The United States has a long history of developing vaccines. Jonas Salk, an American physician, discovered a vaccine for polio in 1955, leading to the near eradication of the disease that once paralyzed hundreds of thousands of children annually.

Measles killed an estimated 2.6 million people globally each year before John Enders, an American scientist, developed a vaccine in 1963. Measles cases have fallen dramatically with roughly 142,000 deaths globally in 2018, according to the CDC.

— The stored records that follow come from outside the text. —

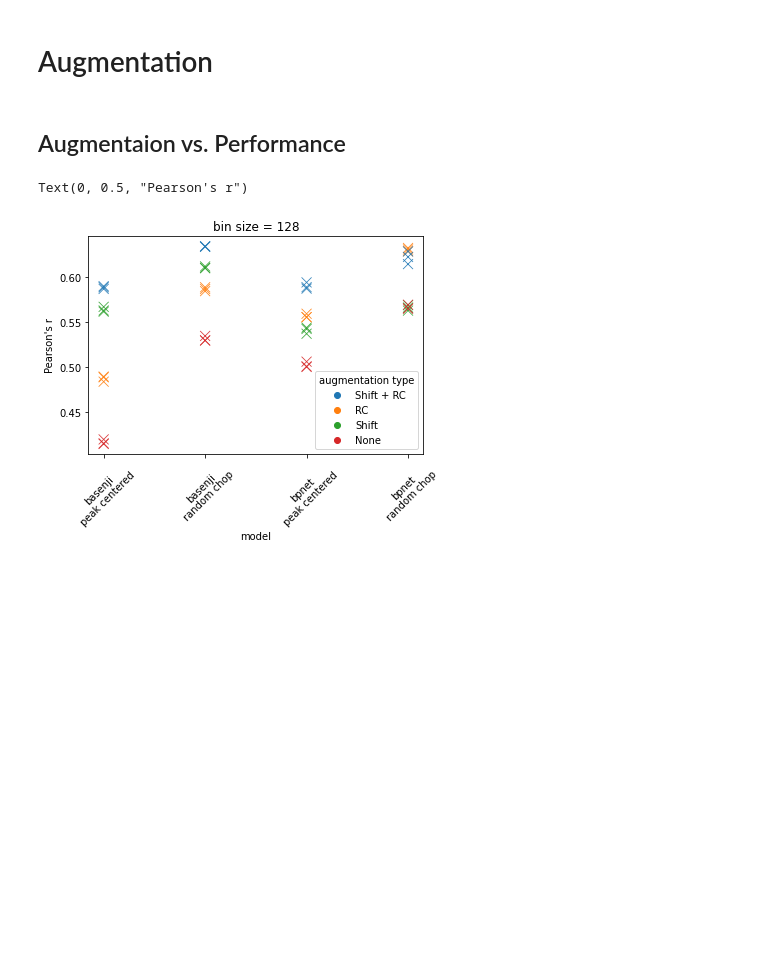
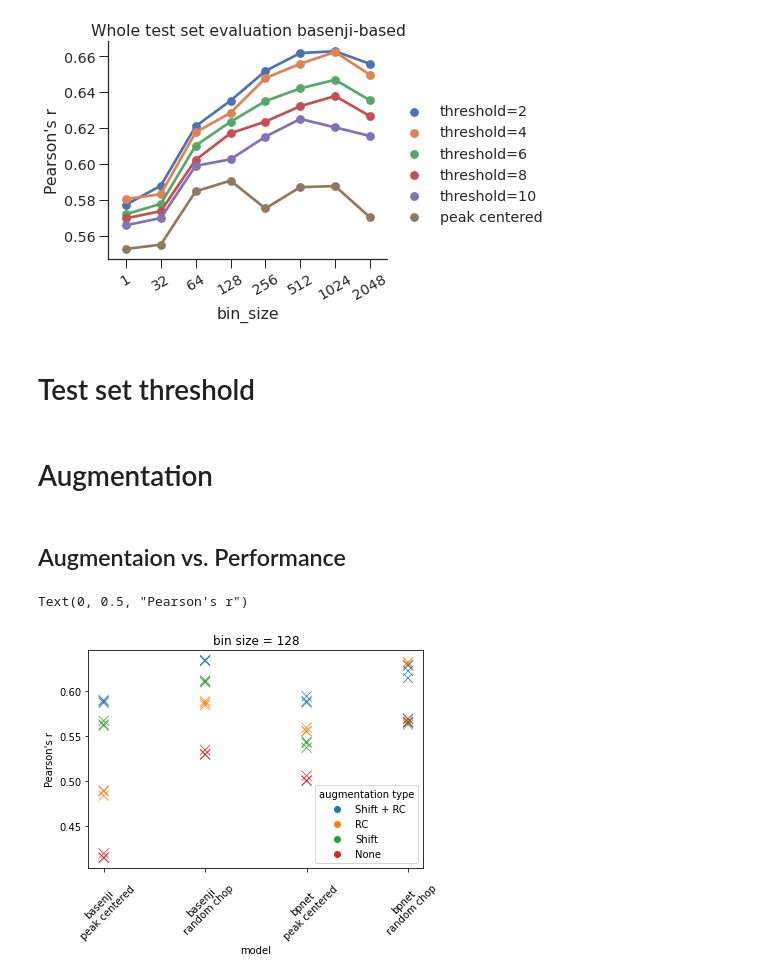
Before and after one commit to amberT15/QuantPred, a Jupyter notebook: Paper_result_compile.ipynb, the cells around one changed output. Cells and saved outputs as stored; diff of their text form; code cells hidden in the pictures; blank space fills up the shorter version.

```diff
--- a/Paper_result_compile.ipynb
+++ b/Paper_result_compile.ipynb
@@ -0,0 +133,50 @@
+# %%
+trainset_results = pd.read_csv('/mnt/31dac31c-c4e2-4704-97bd-0788af37c5eb/model_evaluations/trainset_threshold.csv')
+
+dataset_label = {'peak_centered': 'peak centered',
+                'random_chop': 'threshold=2',
+                 'threshold_4':'threshold=4',
+                 'threshold_6':'threshold=6',
+                 'threshold_8':'threshold=8',
+                'threshold_10':'threshold=10'}
+trainset_results['dataset'] = [dataset_label[d.split('/i_3072')[0].split('/')[-1]] for d in trainset_results['data_dir'].values]
+
+testset_type='whole'
+whole_raw_results = trainset_results[(trainset_results['pred type']=='raw')&
+                                    (trainset_results['eval type']==testset_type)]
+
+metrics = whole_raw_results.groupby(['bin_size', 'dataset']).mean().reset_index()
+descriptions = whole_raw_results.iloc[:,8:]
+avg_metrics_per_run = metrics.merge(descriptions,how='left', on=['bin_size', 'dataset']).drop_duplicates(subset=['bin_size','dataset','eval type'])
+# %%
+sns.set(font_scale=1.3)
+sns.set_style(style='white')
+plt.rcParams['xtick.major.size'] = 9
+plt.rcParams['xtick.major.width'] = 1
+
+plt.rcParams['ytick.major.size'] = 9
+plt.rcParams['ytick.major.width'] = 1
+plt.rcParams['xtick.bottom'] = True
+plt.rcParams['ytick.left'] = True
+fig, ax = plt.subplots(1,1, figsize=[5,4])
+testset_types = ['whole', 'idr']
+titles = ['Whole', 'IDR']
+metric = {'Pearson\'s r':'pr_corr'}
+
+sns.pointplot(data=avg_metrics_per_run,
+              x='bin_size', y=list(metric.values())[0], hue='dataset', ax=ax,
+              hue_order=['threshold=2', 'threshold=4', 'threshold=6', 'threshold=8',
+                         'threshold=10','peak centered'] )
+
+ax.set_title('Whole test set evaluation basenji-based')
+plt.legend(loc='lower center',bbox_to_anchor=(1.3,0.1),frameon=False)
+ax.spines['top'].set_visible(False)
+ax.spines['right'].set_visible(False)
+
+ax.set_ylabel(list(metric.keys())[0]);
+
+plt.xticks(rotation=30);
+# %% [output]
+[figure, added]
+# %% [markdown]
+# Test set threshold
```
Also changed, not shown: parts of 14 cells of this notebook.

As soon as the COVID-19 outbreak began, U.S. researchers at Moderna, NIH and the pharmaceutical firm Pfizer, in partnership with the German company BioNTech, began work on mRNA vaccines. In June, President Biden said the United States would purchase 500 million doses of Pfizer-BioNTech’s mRNA COVID-19 vaccine to donate to other countries.

The mRNA technology advanced during the race to end COVID-19 is informing research on vaccines and treatments for numerous other illnesses.

“Generally, the only thing that changes from one potential mRNA medicine to another is the coding region,” Moderna says on its website, referring to a vaccine component that targets the virus in the body.

Other U.S. firms working on groundbreaking mRNA vaccines and treatments include Gritstone Oncology and Gilead Sciences’ collaboration on a vaccine against HIV, and Kernel Biologics’ development of an mRNA-based therapeutic for cancer. Translate Bio is testing a treatment for cystic fibrosis, while Arcturus Therapeutics is developing mRNA vaccines for the flu and COVID-19, as well as therapeutics for cystic fibrosis and liver disease.

Dr. Anthony Fauci, director of the National Institute of Allergy and Infectious Disease and chief medical adviser to the president, said June 22 that the success of mRNA vaccines against COVID-19 “is absolutely going to put us a step ahead with other infections.”

“We have been able to show the extraordinary power [of mRNA] vaccine platform technology,” Fauci said.

Banner image: New mRNA vaccines have the potential to revolutionize the fights against diseases like HIV/AIDS, Zika and influenza. (© Shutterstock)